• **WHAT YOU SHOULD DO**
Select the lines of the records containing the word "DECISIONS" and list them.

• **Records from a dataset**

········

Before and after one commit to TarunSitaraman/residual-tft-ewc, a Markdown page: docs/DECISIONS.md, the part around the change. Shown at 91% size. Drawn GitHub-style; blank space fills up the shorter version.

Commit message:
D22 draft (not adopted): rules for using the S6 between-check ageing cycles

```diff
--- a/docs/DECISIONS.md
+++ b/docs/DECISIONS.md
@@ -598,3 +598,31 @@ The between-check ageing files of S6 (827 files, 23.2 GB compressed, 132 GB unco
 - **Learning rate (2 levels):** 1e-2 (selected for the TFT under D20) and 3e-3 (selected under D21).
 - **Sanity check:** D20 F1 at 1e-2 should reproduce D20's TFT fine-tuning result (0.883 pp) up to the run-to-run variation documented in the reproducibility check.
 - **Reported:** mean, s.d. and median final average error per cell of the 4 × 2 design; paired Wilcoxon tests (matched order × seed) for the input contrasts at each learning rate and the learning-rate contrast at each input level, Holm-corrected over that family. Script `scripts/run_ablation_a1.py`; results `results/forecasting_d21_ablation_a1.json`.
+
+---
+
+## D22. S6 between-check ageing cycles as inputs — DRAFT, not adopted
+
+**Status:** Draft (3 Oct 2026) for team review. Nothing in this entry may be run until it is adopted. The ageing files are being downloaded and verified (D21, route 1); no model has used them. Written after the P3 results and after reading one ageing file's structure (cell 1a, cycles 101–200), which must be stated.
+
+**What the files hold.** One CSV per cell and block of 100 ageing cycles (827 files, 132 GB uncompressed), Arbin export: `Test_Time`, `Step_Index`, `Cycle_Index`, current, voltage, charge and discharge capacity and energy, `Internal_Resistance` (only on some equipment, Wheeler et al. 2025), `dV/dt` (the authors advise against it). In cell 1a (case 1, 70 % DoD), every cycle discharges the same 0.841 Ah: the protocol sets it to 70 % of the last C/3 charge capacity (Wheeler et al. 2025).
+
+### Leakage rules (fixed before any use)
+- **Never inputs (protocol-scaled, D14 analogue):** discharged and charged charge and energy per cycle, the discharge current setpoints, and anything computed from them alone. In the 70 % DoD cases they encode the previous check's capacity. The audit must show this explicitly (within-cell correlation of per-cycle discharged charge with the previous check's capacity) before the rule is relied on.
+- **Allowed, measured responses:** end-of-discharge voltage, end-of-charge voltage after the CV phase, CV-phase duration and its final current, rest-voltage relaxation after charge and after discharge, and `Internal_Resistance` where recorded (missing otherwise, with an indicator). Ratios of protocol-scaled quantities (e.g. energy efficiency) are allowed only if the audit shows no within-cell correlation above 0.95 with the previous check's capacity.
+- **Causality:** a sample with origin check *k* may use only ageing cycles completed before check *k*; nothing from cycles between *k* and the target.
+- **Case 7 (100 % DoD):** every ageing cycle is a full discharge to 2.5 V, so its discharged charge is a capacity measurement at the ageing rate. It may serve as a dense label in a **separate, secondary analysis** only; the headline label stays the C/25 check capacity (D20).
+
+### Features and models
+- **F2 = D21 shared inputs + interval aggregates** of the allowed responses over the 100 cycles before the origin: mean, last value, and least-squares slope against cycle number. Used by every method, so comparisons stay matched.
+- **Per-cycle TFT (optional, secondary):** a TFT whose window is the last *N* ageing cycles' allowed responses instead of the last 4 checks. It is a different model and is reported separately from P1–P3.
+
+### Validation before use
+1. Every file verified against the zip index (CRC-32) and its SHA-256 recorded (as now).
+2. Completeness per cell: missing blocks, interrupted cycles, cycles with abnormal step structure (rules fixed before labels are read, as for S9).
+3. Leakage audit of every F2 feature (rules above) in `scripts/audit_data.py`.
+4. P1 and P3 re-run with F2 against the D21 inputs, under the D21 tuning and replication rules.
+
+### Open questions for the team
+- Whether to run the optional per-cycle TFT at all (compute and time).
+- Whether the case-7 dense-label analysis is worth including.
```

········

• **SOLUTION FOR THIS PROBLEM**
Before and after one commit to TarunSitaraman/residual-tft-ewc, a Markdown page: docs/DECISIONS.md, the part around the change. Shown at 91% size. Drawn GitHub-style; blank space fills up the shorter version.
--- a/docs/DECISIONS.md
+++ b/docs/DECISIONS.md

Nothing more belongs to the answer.